*PROBLEM DETAILS*:
The required answer is a copy of each line in the entries below that includes "Hebelka".

━━ EXERCISE INPUTS ━━

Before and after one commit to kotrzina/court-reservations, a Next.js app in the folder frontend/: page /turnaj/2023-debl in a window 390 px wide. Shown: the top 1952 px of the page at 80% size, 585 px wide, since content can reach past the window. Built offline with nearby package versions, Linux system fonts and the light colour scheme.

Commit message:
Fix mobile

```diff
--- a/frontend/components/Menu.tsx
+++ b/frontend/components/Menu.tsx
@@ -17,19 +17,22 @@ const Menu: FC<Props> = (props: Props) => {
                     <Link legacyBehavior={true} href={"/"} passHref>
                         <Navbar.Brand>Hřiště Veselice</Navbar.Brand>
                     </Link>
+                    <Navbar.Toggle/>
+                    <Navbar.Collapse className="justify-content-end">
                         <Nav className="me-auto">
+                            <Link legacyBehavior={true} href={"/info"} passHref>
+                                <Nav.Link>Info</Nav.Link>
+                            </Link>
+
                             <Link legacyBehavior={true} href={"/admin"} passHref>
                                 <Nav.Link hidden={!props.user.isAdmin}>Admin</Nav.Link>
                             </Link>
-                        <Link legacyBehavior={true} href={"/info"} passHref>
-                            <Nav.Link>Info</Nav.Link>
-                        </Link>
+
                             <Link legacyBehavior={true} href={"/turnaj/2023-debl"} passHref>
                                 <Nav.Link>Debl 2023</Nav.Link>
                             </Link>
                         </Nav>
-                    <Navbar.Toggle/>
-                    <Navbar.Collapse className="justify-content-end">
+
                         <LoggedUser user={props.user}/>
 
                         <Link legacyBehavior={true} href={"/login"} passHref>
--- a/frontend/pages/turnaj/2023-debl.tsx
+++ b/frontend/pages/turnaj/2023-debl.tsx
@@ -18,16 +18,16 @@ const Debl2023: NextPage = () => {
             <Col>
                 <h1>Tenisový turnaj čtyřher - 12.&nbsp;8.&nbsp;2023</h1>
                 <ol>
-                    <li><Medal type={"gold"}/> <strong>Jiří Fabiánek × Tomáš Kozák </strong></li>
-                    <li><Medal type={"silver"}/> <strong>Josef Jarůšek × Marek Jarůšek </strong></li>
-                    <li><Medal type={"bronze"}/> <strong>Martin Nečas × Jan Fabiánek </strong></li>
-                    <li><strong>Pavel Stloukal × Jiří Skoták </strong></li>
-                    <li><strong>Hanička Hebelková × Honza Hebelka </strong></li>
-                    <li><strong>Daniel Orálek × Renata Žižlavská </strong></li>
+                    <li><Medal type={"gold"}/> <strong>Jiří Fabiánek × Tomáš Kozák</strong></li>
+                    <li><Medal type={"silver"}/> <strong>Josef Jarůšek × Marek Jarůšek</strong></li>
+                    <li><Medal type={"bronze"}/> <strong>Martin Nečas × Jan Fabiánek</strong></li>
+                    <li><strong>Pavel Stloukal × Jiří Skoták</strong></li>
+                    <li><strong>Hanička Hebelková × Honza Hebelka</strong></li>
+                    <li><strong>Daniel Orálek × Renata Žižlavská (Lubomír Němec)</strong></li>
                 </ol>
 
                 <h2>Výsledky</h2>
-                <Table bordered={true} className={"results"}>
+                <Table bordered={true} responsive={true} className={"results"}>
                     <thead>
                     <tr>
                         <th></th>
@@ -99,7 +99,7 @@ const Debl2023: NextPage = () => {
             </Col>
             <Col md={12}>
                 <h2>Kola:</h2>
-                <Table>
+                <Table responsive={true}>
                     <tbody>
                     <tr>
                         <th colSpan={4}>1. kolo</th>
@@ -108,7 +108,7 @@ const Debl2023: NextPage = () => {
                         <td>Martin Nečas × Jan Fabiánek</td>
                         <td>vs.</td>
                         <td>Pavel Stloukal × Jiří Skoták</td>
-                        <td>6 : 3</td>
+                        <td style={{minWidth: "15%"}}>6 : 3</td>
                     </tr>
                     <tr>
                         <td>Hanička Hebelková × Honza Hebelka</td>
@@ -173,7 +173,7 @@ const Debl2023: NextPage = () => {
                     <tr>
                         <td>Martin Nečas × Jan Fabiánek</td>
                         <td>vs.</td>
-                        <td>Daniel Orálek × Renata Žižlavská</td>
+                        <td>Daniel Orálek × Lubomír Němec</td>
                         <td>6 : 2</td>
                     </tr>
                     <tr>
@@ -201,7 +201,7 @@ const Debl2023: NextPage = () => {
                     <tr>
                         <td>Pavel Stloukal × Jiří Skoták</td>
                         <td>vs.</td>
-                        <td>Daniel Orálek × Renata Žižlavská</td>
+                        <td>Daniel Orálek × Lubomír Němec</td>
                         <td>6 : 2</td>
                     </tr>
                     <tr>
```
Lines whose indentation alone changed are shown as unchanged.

━━━

*RESULT BELOW*:
-                    <li><strong>Hanička Hebelková × Honza Hebelka </strong></li>
+                    <li><strong>Hanička Hebelková × Honza Hebelka</strong></li>
                         <td>Hanička Hebelková × Honza Hebelka</td>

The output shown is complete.